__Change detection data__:
== == ==

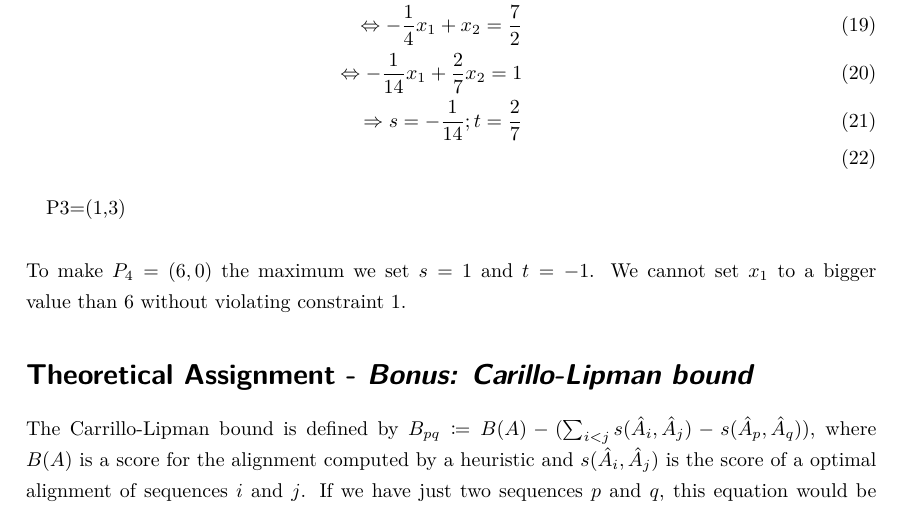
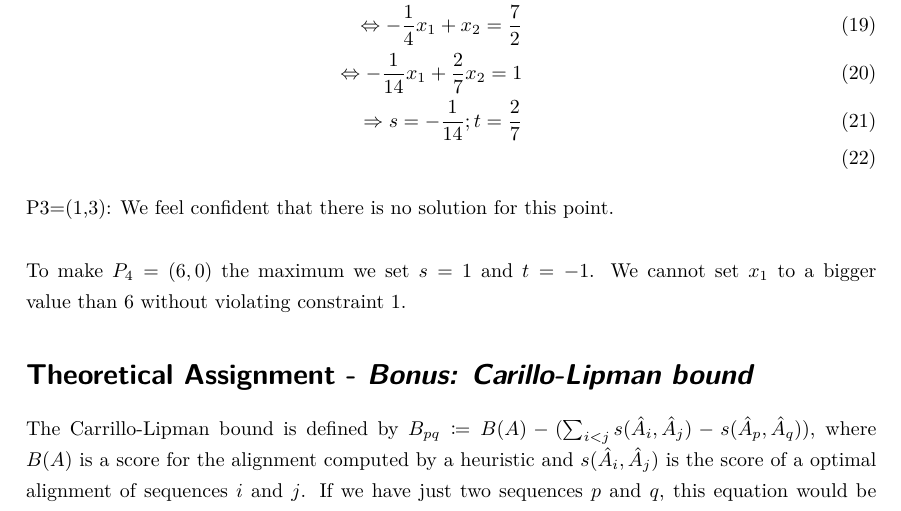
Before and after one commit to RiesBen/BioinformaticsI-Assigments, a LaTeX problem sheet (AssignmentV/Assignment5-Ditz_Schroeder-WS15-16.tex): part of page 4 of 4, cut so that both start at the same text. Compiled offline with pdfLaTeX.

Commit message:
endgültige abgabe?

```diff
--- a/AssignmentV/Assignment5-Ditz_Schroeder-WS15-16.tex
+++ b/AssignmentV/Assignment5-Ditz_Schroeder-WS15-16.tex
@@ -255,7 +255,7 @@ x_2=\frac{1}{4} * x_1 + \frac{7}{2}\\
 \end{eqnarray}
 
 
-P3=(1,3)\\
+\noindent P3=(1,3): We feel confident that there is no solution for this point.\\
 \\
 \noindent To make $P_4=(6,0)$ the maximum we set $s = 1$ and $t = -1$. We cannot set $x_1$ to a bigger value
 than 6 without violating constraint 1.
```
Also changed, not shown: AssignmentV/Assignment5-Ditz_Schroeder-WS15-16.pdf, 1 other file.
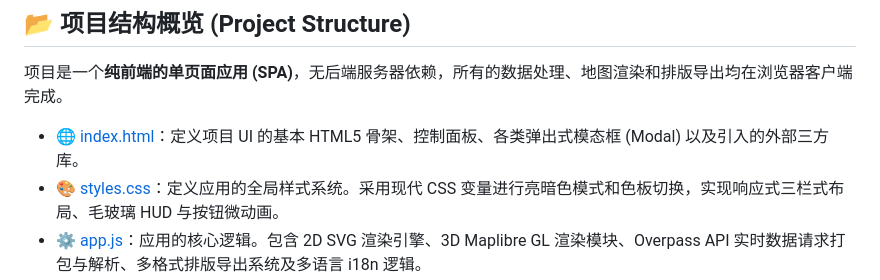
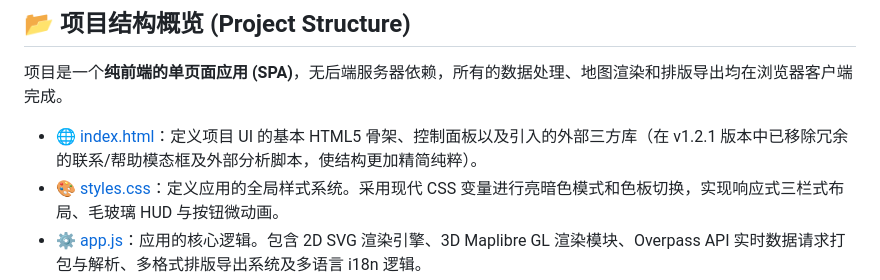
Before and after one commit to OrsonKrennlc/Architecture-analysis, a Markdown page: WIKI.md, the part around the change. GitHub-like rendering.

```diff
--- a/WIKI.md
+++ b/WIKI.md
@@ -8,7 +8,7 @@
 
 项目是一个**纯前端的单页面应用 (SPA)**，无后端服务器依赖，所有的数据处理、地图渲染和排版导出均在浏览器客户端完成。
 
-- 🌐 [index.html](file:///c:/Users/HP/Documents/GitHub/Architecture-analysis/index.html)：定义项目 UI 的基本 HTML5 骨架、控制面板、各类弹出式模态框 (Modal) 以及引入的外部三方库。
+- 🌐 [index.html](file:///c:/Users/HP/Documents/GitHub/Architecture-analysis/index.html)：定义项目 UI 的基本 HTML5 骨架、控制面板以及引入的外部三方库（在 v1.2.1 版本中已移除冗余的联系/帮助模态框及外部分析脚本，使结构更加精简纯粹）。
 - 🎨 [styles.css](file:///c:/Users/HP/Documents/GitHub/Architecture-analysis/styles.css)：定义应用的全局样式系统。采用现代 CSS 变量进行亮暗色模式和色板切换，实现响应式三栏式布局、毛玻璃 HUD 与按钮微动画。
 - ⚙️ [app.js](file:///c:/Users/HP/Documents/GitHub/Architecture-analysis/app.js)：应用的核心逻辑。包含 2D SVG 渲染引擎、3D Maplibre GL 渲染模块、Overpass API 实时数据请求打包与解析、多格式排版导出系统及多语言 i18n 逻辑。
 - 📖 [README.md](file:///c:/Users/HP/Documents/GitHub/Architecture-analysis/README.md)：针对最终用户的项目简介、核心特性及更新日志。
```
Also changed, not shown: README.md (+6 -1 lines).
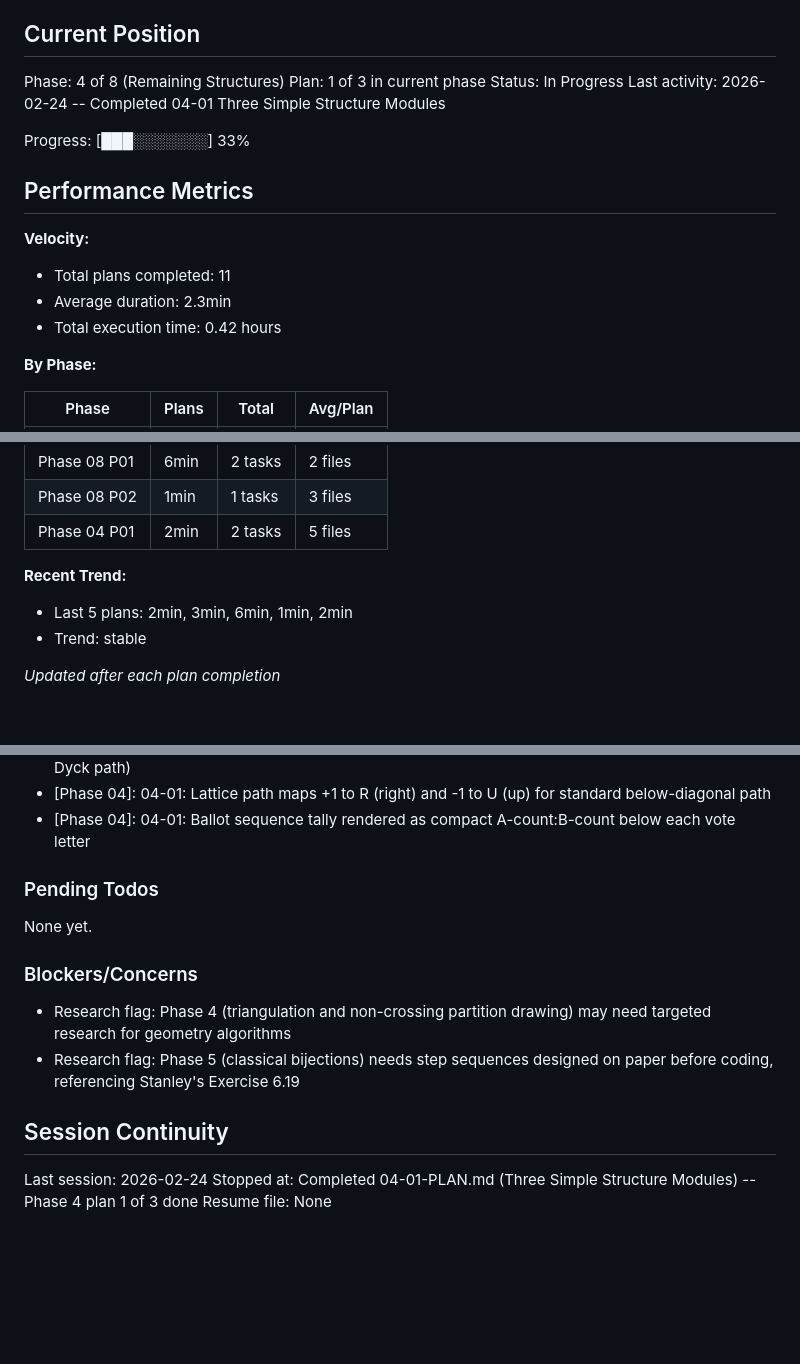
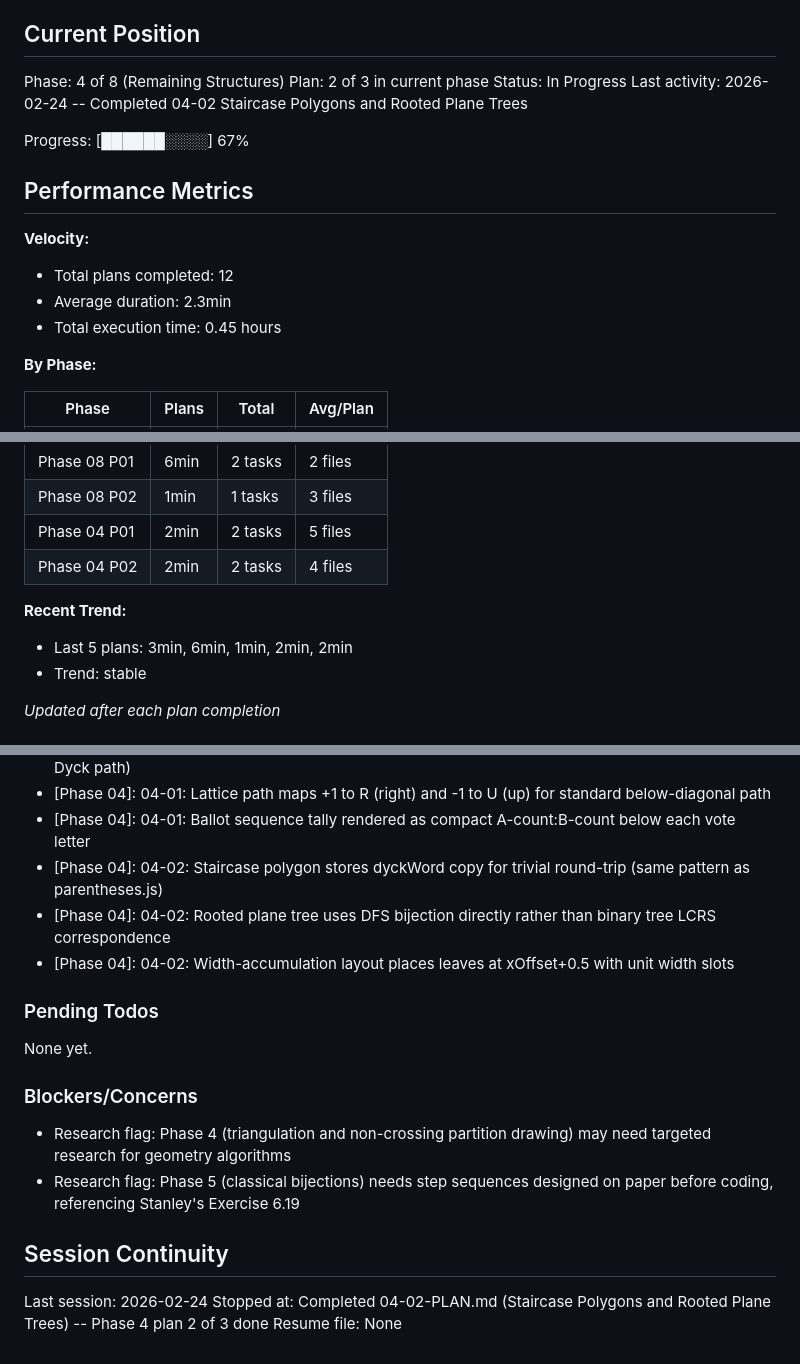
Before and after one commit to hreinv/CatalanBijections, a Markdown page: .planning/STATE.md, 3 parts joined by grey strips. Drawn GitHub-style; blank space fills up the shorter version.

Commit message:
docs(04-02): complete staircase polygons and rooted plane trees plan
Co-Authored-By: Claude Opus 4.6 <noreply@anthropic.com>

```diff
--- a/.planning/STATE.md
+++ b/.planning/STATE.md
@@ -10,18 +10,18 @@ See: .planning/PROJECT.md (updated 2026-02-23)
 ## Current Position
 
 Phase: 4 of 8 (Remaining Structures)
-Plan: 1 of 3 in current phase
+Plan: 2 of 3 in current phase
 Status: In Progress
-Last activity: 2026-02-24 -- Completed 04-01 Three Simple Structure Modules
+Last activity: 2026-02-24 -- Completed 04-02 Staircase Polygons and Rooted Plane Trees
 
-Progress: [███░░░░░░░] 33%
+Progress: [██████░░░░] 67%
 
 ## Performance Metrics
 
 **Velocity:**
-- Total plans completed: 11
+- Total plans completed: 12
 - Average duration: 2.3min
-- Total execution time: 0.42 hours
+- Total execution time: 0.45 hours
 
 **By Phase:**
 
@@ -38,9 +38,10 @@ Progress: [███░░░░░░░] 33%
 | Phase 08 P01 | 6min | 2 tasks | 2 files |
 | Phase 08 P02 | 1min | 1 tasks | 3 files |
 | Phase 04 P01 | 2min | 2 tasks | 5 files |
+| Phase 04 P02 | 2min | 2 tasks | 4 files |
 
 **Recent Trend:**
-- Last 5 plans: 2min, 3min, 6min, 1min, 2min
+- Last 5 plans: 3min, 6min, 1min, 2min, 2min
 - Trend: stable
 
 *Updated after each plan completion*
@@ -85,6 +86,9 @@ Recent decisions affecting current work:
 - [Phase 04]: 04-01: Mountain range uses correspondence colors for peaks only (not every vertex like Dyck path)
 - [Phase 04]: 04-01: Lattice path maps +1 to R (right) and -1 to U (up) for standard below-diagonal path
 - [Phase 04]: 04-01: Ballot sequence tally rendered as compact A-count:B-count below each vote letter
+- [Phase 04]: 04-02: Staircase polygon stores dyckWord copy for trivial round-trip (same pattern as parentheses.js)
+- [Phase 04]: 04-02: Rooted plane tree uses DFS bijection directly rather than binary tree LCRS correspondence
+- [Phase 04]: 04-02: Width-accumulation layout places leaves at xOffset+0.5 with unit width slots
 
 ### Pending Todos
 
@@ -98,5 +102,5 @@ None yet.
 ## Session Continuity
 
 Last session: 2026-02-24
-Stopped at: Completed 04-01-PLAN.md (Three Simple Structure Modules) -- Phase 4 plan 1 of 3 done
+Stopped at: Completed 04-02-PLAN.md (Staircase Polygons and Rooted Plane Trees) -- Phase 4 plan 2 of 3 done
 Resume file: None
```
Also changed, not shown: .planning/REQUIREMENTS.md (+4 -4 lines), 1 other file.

== == ==

__Try it__:
Return the entries exactly as given. Do not include pictures.

__Response to the exercise__:
Before and after one commit to RiesBen/BioinformaticsI-Assigments, a LaTeX problem sheet (AssignmentV/Assignment5-Ditz_Schroeder-WS15-16.tex): part of page 4 of 4, cut so that both start at the same text. Compiled offline with pdfLaTeX.

Commit message:
endgültige abgabe?

```diff
--- a/AssignmentV/Assignment5-Ditz_Schroeder-WS15-16.tex
+++ b/AssignmentV/Assignment5-Ditz_Schroeder-WS15-16.tex
@@ -255,7 +255,7 @@ x_2=\frac{1}{4} * x_1 + \frac{7}{2}\\
 \end{eqnarray}
 
 
-P3=(1,3)\\
+\noindent P3=(1,3): We feel confident that there is no solution for this point.\\
 \\
 \noindent To make $P_4=(6,0)$ the maximum we set $s = 1$ and $t = -1$. We cannot set $x_1$ to a bigger value
 than 6 without violating constraint 1.
```
Also changed, not shown: AssignmentV/Assignment5-Ditz_Schroeder-WS15-16.pdf, 1 other file.
Before and after one commit to OrsonKrennlc/Architecture-analysis, a Markdown page: WIKI.md, the part around the change. GitHub-like rendering.

```diff
--- a/WIKI.md
+++ b/WIKI.md
@@ -8,7 +8,7 @@
 
 项目是一个**纯前端的单页面应用 (SPA)**，无后端服务器依赖，所有的数据处理、地图渲染和排版导出均在浏览器客户端完成。
 
-- 🌐 [index.html](file:///c:/Users/HP/Documents/GitHub/Architecture-analysis/index.html)：定义项目 UI 的基本 HTML5 骨架、控制面板、各类弹出式模态框 (Modal) 以及引入的外部三方库。
+- 🌐 [index.html](file:///c:/Users/HP/Documents/GitHub/Architecture-analysis/index.html)：定义项目 UI 的基本 HTML5 骨架、控制面板以及引入的外部三方库（在 v1.2.1 版本中已移除冗余的联系/帮助模态框及外部分析脚本，使结构更加精简纯粹）。
 - 🎨 [styles.css](file:///c:/Users/HP/Documents/GitHub/Architecture-analysis/styles.css)：定义应用的全局样式系统。采用现代 CSS 变量进行亮暗色模式和色板切换，实现响应式三栏式布局、毛玻璃 HUD 与按钮微动画。
 - ⚙️ [app.js](file:///c:/Users/HP/Documents/GitHub/Architecture-analysis/app.js)：应用的核心逻辑。包含 2D SVG 渲染引擎、3D Maplibre GL 渲染模块、Overpass API 实时数据请求打包与解析、多格式排版导出系统及多语言 i18n 逻辑。
 - 📖 [README.md](file:///c:/Users/HP/Documents/GitHub/Architecture-analysis/README.md)：针对最终用户的项目简介、核心特性及更新日志。
```
Also changed, not shown: README.md (+6 -1 lines).
Before and after one commit to hreinv/CatalanBijections, a Markdown page: .planning/STATE.md, 3 parts joined by grey strips. Drawn GitHub-style; blank space fills up the shorter version.

Commit message:
docs(04-02): complete staircase polygons and rooted plane trees plan
Co-Authored-By: Claude Opus 4.6 <noreply@anthropic.com>

```diff
--- a/.planning/STATE.md
+++ b/.planning/STATE.md
@@ -10,18 +10,18 @@ See: .planning/PROJECT.md (updated 2026-02-23)
 ## Current Position
 
 Phase: 4 of 8 (Remaining Structures)
-Plan: 1 of 3 in current phase
+Plan: 2 of 3 in current phase
 Status: In Progress
-Last activity: 2026-02-24 -- Completed 04-01 Three Simple Structure Modules
+Last activity: 2026-02-24 -- Completed 04-02 Staircase Polygons and Rooted Plane Trees
 
-Progress: [███░░░░░░░] 33%
+Progress: [██████░░░░] 67%
 
 ## Performance Metrics
 
 **Velocity:**
-- Total plans completed: 11
+- Total plans completed: 12
 - Average duration: 2.3min
-- Total execution time: 0.42 hours
+- Total execution time: 0.45 hours
 
 **By Phase:**
 
@@ -38,9 +38,10 @@ Progress: [███░░░░░░░] 33%
 | Phase 08 P01 | 6min | 2 tasks | 2 files |
 | Phase 08 P02 | 1min | 1 tasks | 3 files |
 | Phase 04 P01 | 2min | 2 tasks | 5 files |
+| Phase 04 P02 | 2min | 2 tasks | 4 files |
 
 **Recent Trend:**
-- Last 5 plans: 2min, 3min, 6min, 1min, 2min
+- Last 5 plans: 3min, 6min, 1min, 2min, 2min
 - Trend: stable
 
 *Updated after each plan completion*
@@ -85,6 +86,9 @@ Recent decisions affecting current work:
 - [Phase 04]: 04-01: Mountain range uses correspondence colors for peaks only (not every vertex like Dyck path)
 - [Phase 04]: 04-01: Lattice path maps +1 to R (right) and -1 to U (up) for standard below-diagonal path
 - [Phase 04]: 04-01: Ballot sequence tally rendered as compact A-count:B-count below each vote letter
+- [Phase 04]: 04-02: Staircase polygon stores dyckWord copy for trivial round-trip (same pattern as parentheses.js)
+- [Phase 04]: 04-02: Rooted plane tree uses DFS bijection directly rather than binary tree LCRS correspondence
+- [Phase 04]: 04-02: Width-accumulation layout places leaves at xOffset+0.5 with unit width slots
 
 ### Pending Todos
 
@@ -98,5 +102,5 @@ None yet.
 ## Session Continuity
 
 Last session: 2026-02-24
-Stopped at: Completed 04-01-PLAN.md (Three Simple Structure Modules) -- Phase 4 plan 1 of 3 done
+Stopped at: Completed 04-02-PLAN.md (Staircase Polygons and Rooted Plane Trees) -- Phase 4 plan 2 of 3 done
 Resume file: None
```
Also changed, not shown: .planning/REQUIREMENTS.md (+4 -4 lines), 1 other file.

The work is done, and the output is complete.